Shares of Snap Inc., the parent company of Snapchat, have been on a roller coaster since its initial public offering (IPO) in March.
The year’s hottest IPO was a relief for many “unicorns,” technology startups valued at more than a billion dollars. However, in the public market, unicorns are struggling to match the rich valuations they have received from private investors.
The share price of Snap (ticker symbol: SNAP) fell below the IPO price of $17. The company’s market value now stands at about $17.4 billion, down $11 billion from its peak of $28.4 billion the day after its IPO on March 2.
The company has failed to address worries about its growth and the competition coming from Facebook-owned Instagram, according to analysts.
“We have been wrong about Snap’s ability to innovate and improve its ad product this year,” wrote Brian Nowak, equity analyst at Morgan Stanley, in a research report. Morgan Stanley was the lead underwriter for the company’s IPO.
Nowak downgraded the stock and lowered its price target by 43 percent to $16 per share. The company is now trading slightly below its private valuation of $17.8 billion reached during its last fundraising round in May 2016.
“We believe Instagram has become more aggressive in competing for Snap’s ad dollars. As such, we see Snap ad revenue growth being materially slower than we previously expected,” he stated.
To take on Snapchat, Instagram has been enhancing its camera tool and has rolled out stories and face filters, similar to features offered by Snapchat.
Instagram Stories had 250 million daily active users in June, topping Snapchat’s daily active user base of 166 million.
Snap has also disappointed some investors by creating shares with different voting rights. Snap’s IPO was the first to offer only non-voting shares in the United States, concentrating the majority of the power with its two founders, CEO Evan Spiegel and CTO Bobby Murphy.
Snap is not the only company that has had rough times after its IPO. Shares of Blue Apron Holdings Inc. (ticker symbol: APRN), the largest meal-kit delivery company in the United States, fell 35 percent since its IPO on June 28.
Blue Apron IPO Crash
Similar to Snapchat, the New York-based Blue Apron is now confronting a giant rival. Three days before Blue Apron’s IPO, Amazon.com announced the acquisition of Whole Foods Market Inc. for $13.7 billion, dealing a blow to the food sector.
The company is now worth about $1.2 billion, less than its $2.2 billion private valuation reached during its last round of fundraising two years ago.
“It is important to note that this is not a technology company just because orders are received digitally,” wrote Chuck Cerankosky of Northcoast Research, in a report. He is the first analyst to rate the stock, and he expects the share price to fall further due to the severe cost challenges and mounting competitive pressures.
Blue Apron’s IPO has demonstrated a significant trend in IPOs backed by venture capitalists, according to William Smith, co-founder and CEO of Renaissance Capital, an IPO advisory firm.
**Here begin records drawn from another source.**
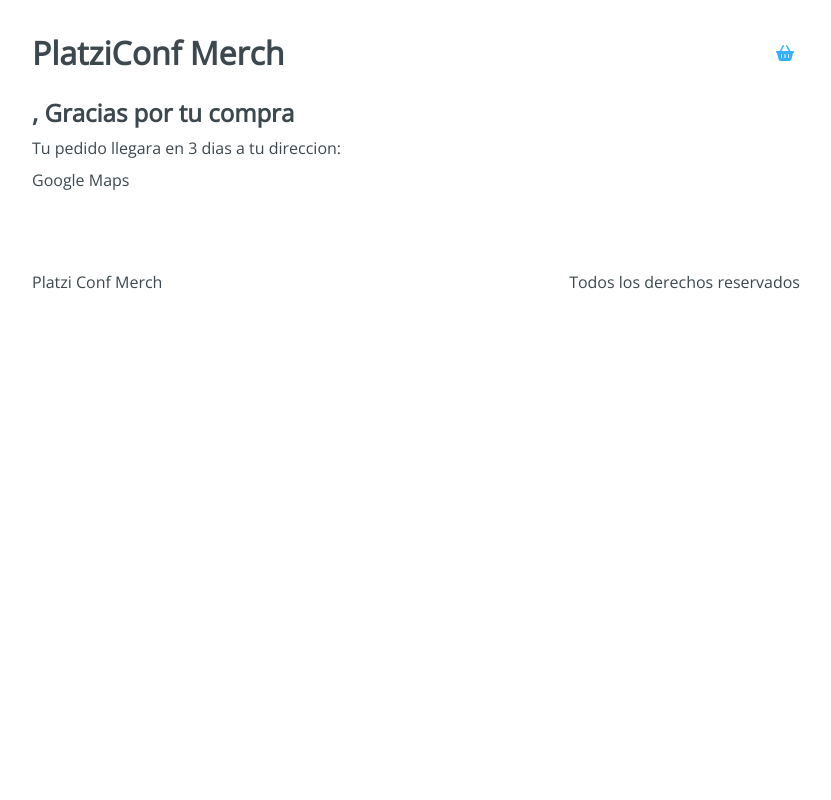
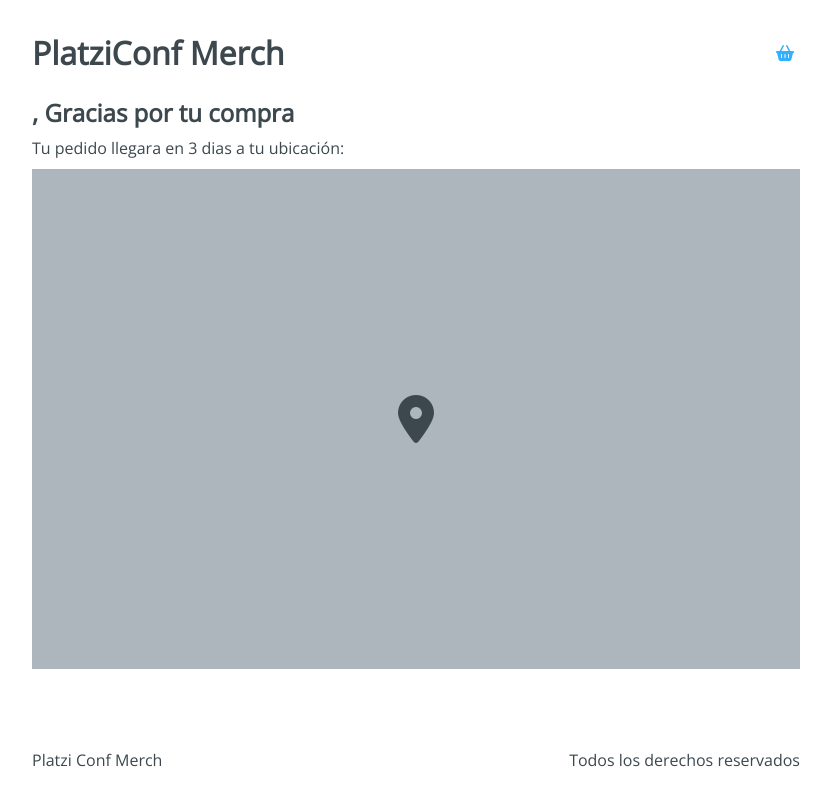
Before and after one commit to Franklingp/platzi-conf-store, a React app: page /checkout/success in a window 1280 px wide. Shown: the whole page, without its empty margins (224-1055 px from the left). Built offline with nearby package versions, Linux system fonts and the light colour scheme; no server answers.

Commit message:
useLocation hook was added to get from public api the latitude and longitude of customer address and map component was added in successful page

```diff
--- a/package.json
+++ b/package.json
@@ -23,8 +23,11 @@
   },
   "homepage": "https://github.com/Franklingp/platzi-conf-store#readme",
   "dependencies": {
+    "axios": "^0.24.0",
+    "leaflet": "^1.7.1",
     "react": "^17.0.2",
     "react-dom": "^17.0.2",
+    "react-leaflet": "^3.2.2",
     "react-paypal-button-v2": "^2.6.3",
     "react-router-dom": "^5.3.0"
   },
--- a/public/index.html
+++ b/public/index.html
@@ -8,6 +8,16 @@
     <!-- Font Awesome Icons -->
     <script src="https://kit.fontawesome.com/473d269aa9.js" crossorigin="anonymous"></script>
 
+    <!--Leaflet map css styles-->
+    <link rel="stylesheet" href="https://unpkg.com/leaflet@1.7.1/dist/leaflet.css"
+    integrity="sha512-xodZBNTC5n17Xt2atTPuE1HxjVMSvLVW9ocqUKLsCC5CXdbqCmblAshOMAS6/keqq/sMZMZ19scR4PsZChSR7A=="
+    crossorigin=""/>
+
+    <!-- Leaflet javascript -->
+    <script src="https://unpkg.com/leaflet@1.7.1/dist/leaflet.js"
+    integrity="sha512-XQoYMqMTK8LvdxXYG3nZ448hOEQiglfqkJs1NOQV44cWnUrBc8PkAOcXy20w0vlaXaVUearIOBhiXZ5V3ynxwA=="
+    crossorigin=""></script>
+
 </head>
 <body>
     <div id="app"></div>
--- /dev/null
+++ b/src/components/Map.jsx
@@ -0,0 +1,38 @@
+import React from 'react';
+
+//Leaflet map
+import { MapContainer, TileLayer, Marker, Popup } from 'react-leaflet';
+
+//style
+import '../styles/components/Map.css';
+
+function Map({ location }) {
+  return (
+    <div id="mapid">
+      {location ? (
+        <MapContainer
+          center={location}
+          zoom={17}
+          scrollWheelZoom={false}
+          style={{ height: '500px' }}
+        >
+          <TileLayer
+            attribution='&copy; <a href="http://osm.org/copyright">OpenStreetMap</a> contributors'
+            url="https://{s}.tile.openstreetmap.org/{z}/{x}/{y}.png"
+          />
+          <Marker position={location}>
+            <Popup>
+              Direccion de tu recidencia. <br /> 3 dias para entrega.
+            </Popup>
+          </Marker>
+        </MapContainer>
+      ) : (
+        <div className="map-alt">
+          <i className="fas fa-map-marker-alt map-alt-icon"></i>
+        </div>
+      )}
+    </div>
+  );
+}
+
+export default Map;
--- a/src/containers/Success.jsx
+++ b/src/containers/Success.jsx
@@ -6,16 +6,25 @@
 //styles
 import '../styles/components/Success.css';
 
+//components
+import Map from '../components/Map';
+
+//hooks
+import useGetLocation from '../hooks/useGetLocation';
+
 function Success() {
   const { state } = useContext(AppContext);
   const { buyer } = state;
+  const location = useGetLocation(buyer);
 
   return (
     <div className="Success">
       <div className="Success-content">
         <h2>{buyer.name}, Gracias por tu compra</h2>
-        <span>Tu pedido llegara en 3 dias a tu direccion:</span>
-        <div className="Success-map">Google Maps</div>
+        <span>Tu pedido llegara en 3 dias a tu ubicación:</span>
+        <div className="Success-map">
+          <Map location={location} />
+        </div>
       </div>
     </div>
   );
--- /dev/null
+++ b/src/hooks/useGetLocation.js
@@ -0,0 +1,71 @@
+import { useState, useEffect } from 'react';
+import axios from 'axios';
+
+/*
+
+address
+:
+"direccion"
+apto
+:
+"apto 15"
+city
+:
+"david"
+country
+:
+"panama"
+cp
+:
+"0426"
+email
+:
+"franklin@piemtenl"
+name
+:
+"Franklin"
+phone
+:
+"64991311"
+state
+:
+*/
+
+function useGetLocation(user) {
+    const { city, state, country } = user;
+    const [location, setLocation] = useState(null);
+    const addressFormat = String(`${city},%${state},%${country}`).replace(
+        / /g,
+        '%'
+    );
+
+    // api call to get the location from a free api
+    const getLocation = async () => {
+        try {
+            const response = await axios.get(
+                `http://api.positionstack.com/v1/forward?access_key=${process.env.POSITION_STACK}&query=${addressFormat}&limit=1&output=json`
+            );
+            if (response.data.data.length > 0) {
+                setLocation([
+                    Number(response.data.data[0].latitude),
+                    Number(response.data.data[0].longitude),
+                ]);
+            } else {
+                setLocation(null);
+                window.alert("No se ha podido encontrar la direccion. Atencion al cliente se comunicara contigo para obtener mas información.")
+            }
+        } catch (error) {
+            window.alert('Hubo un error al intentar obtener la ubicacion.');
+            console.log(error);
+            setLocation(null);
+        }
+    };
+
+    useEffect(() => {
+        getLocation();
+    }, []);
+
+    return location;
+}
+
+export default useGetLocation;
--- /dev/null
+++ b/src/styles/components/Map.css
@@ -0,0 +1,12 @@
+.map-alt {
+  display: flex;
+  justify-content: center;
+  align-items: center;
+  width: 100%;
+  height: 500px;
+  background: #adb5bd;
+}
+
+.map-alt-icon {
+  font-size: 48px;
+}
--- a/webpack.config.js
+++ b/webpack.config.js
@@ -2,7 +2,7 @@
 const path = require("path");
 const htmlWebpackPlugin = require("html-webpack-plugin");
 const miniCssExtractPlugin = require("mini-css-extract-plugin");
-const dotenvWebpacl = require("dotenv-webpack");
+const dotenvWebpack = require("dotenv-webpack");
 
 module.exports = {
     entry: "./src/index.js",
@@ -49,7 +49,7 @@
         new miniCssExtractPlugin({
             filename: "assets/[contenthash].css"
         }),
-        new dotenvWebpacl(),
+        new dotenvWebpack(),
     ],
 
     devServer: {
```
Also changed, not shown: 2 other files (tests, documents, lock files or other folders).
In recent years, excessive capital and rich private valuations have pushed back the IPO timelines for some of the big startups, but that sentiment has changed in 2017.
“Blue Apron’s IPO was another sign that billion-dollar tech companies will come public when the need for capital outweighs the fear of valuation pushback,” Smith wrote in a report.
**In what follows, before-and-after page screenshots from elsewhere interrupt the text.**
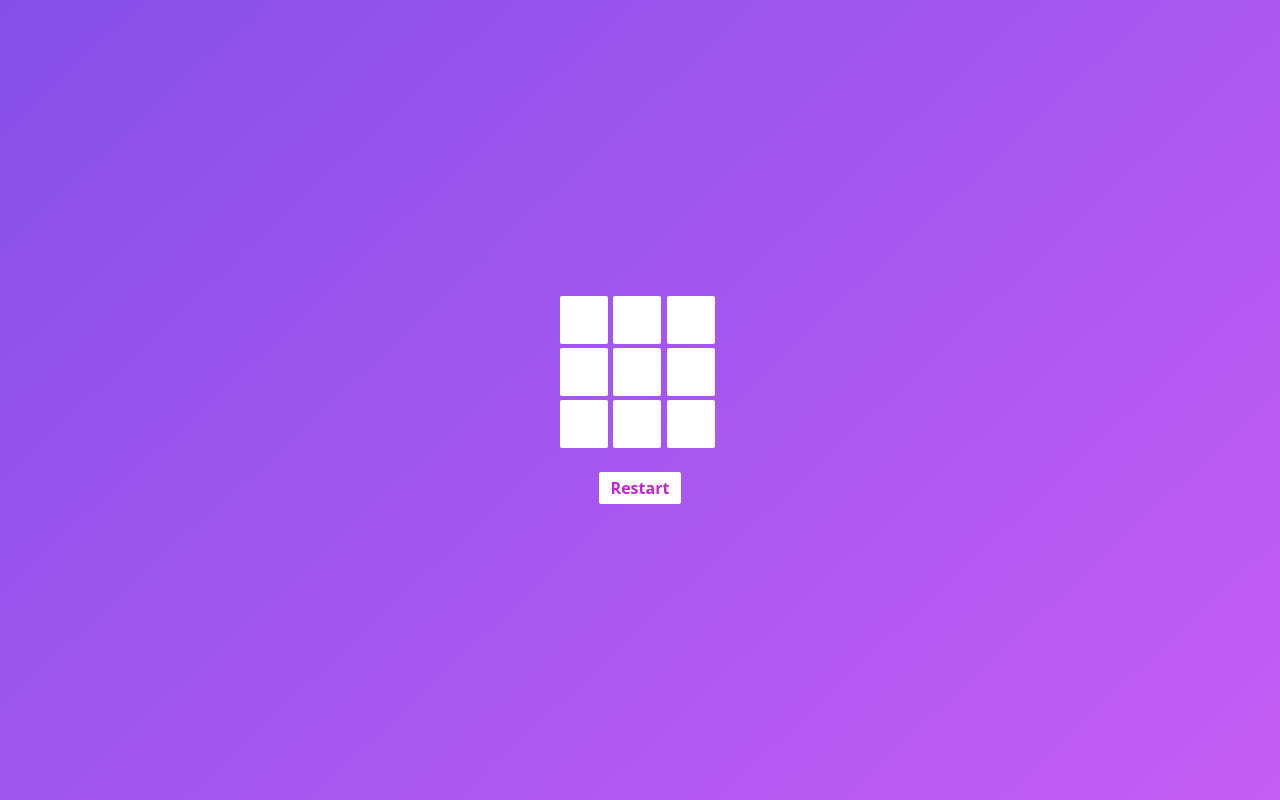
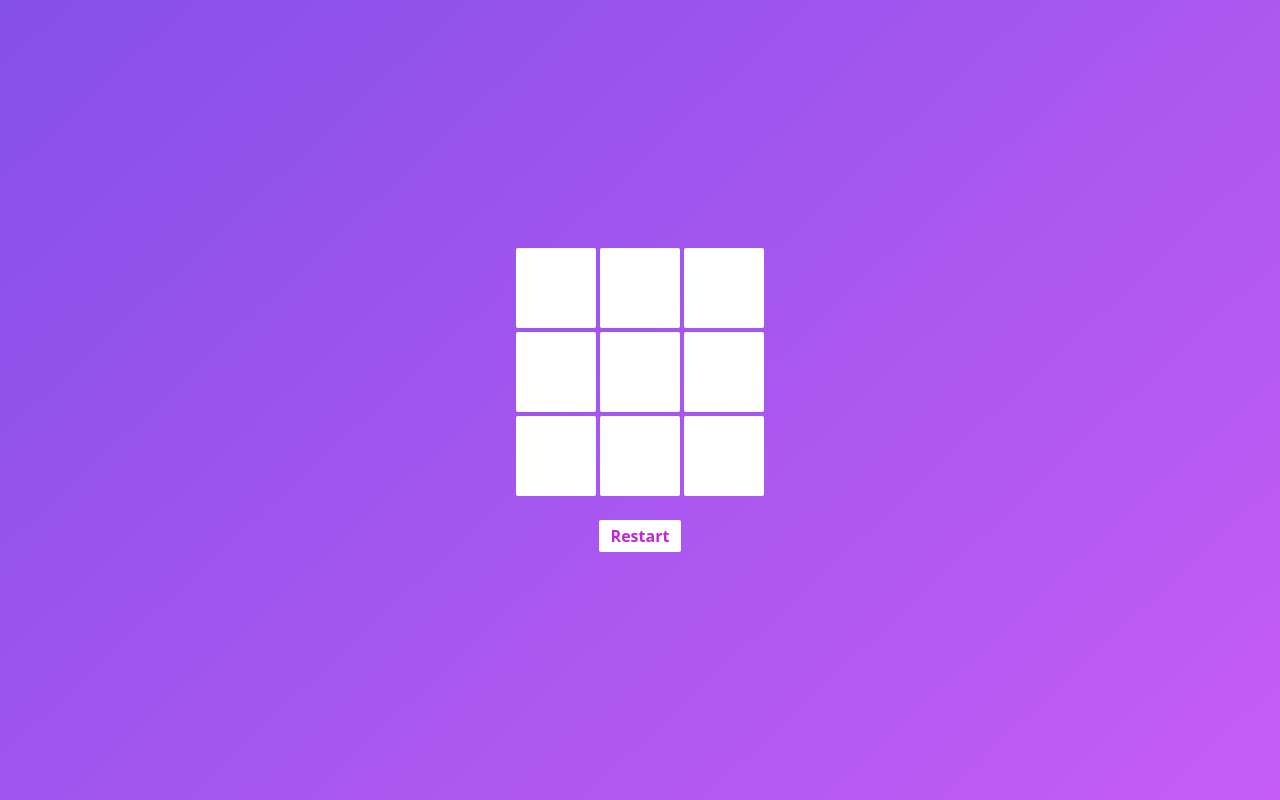
Before and after one commit to anshu1612/tic-tac-toe, a plain HTML site: page index.html in a window 1280 px wide. Drawn offline with nearby package versions, Linux system fonts and the light colour scheme.

Commit message:
increased cell size

```diff
--- a/index.html
+++ b/index.html
@@ -19,7 +19,7 @@
       "
       ;
     >
-      <div id="box" class="grid grid-cols-3 w-40 gap-y-1"></div>
+      <div id="box" class="grid grid-cols-3  gap-1"></div>
       <button
         id="restart"
         class="bg-white text-fuchsia-600 font-semibold px-3 py-1 mt-6 rounded-sm"
--- a/index.js
+++ b/index.js
@@ -14,7 +14,7 @@ function pageLoad() {
   for (let i = 0; i < 9; i++) {
     const cell = document.createElement("div");
     cell.className =
-      "bg-white rounded-sm w-12 h-12 text-fuchsia-600 font-extrabold text-2xl flex justify-center items-center";
+      "bg-white rounded-sm w-20 h-20 text-fuchsia-600 font-extrabold text-3xl flex justify-center items-center";
     cell.dataset.index = i;
     cell.addEventListener("click", handleClick);
     board.appendChild(cell);
```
Most tech companies that went public this year had debt and cash shortages; hence, they needed to raise money in the public market, according to the report.
There has been an excess of capital in the private market, which led to lofty valuations in recent years. As a result, the number of unicorns increased from 14 in 2012 to 147 in June 2016, according to the Financial Times.
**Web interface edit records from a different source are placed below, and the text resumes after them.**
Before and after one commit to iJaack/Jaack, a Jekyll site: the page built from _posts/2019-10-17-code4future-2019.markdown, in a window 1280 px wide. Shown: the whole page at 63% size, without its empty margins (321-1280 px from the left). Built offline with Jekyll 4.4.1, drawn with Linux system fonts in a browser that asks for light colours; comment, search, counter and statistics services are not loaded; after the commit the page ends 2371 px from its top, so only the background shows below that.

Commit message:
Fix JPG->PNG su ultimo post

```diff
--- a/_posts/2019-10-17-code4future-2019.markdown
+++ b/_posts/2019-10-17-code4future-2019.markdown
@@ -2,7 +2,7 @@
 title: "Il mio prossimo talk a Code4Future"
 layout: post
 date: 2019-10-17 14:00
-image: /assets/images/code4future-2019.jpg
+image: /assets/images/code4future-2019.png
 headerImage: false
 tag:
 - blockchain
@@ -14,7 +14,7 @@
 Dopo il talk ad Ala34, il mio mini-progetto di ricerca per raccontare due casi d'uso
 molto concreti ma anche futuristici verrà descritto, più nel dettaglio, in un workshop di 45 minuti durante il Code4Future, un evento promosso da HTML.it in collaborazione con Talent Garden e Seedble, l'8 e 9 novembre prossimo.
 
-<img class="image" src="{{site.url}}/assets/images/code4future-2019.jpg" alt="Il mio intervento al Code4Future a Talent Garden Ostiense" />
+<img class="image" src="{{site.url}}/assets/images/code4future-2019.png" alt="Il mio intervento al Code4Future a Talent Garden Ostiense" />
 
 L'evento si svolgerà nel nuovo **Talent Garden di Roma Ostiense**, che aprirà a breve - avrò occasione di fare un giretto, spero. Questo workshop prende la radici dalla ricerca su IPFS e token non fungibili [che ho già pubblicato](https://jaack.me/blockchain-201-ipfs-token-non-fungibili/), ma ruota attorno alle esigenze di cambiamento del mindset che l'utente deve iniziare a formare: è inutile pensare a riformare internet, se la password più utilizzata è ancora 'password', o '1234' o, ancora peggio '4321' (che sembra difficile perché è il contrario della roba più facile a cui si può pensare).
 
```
“It is just basic supply and demand,” said David Ethridge, managing director and U.S. IPO services leader at consulting firm PwC.
There have been many similar booms over the last 25 years, and some are likely to flame out, he said.
“I don’t think there is any secret that numerous companies have gone below their private company valuation [during IPO], and it’s very hard to predict whether that will continue,” Ethridge said.
However, he believes the post-IPO experiences of Snap and Blue Apron have been mainly due to company specific issues and that these will not put off other unicorns in the IPO pipeline. It is not a bellwether for upcoming IPOs, as the companies still believe the market is favorable, he said.
Snap and Blue Apron happened to hold their IPOs around a time that major competitive pressures were building, with Instagram rolling out major new features and Amazon acquiring Whole Foods.
Ethridge said, “In a typical market, you don’t see that kind of narrative around an IPO.”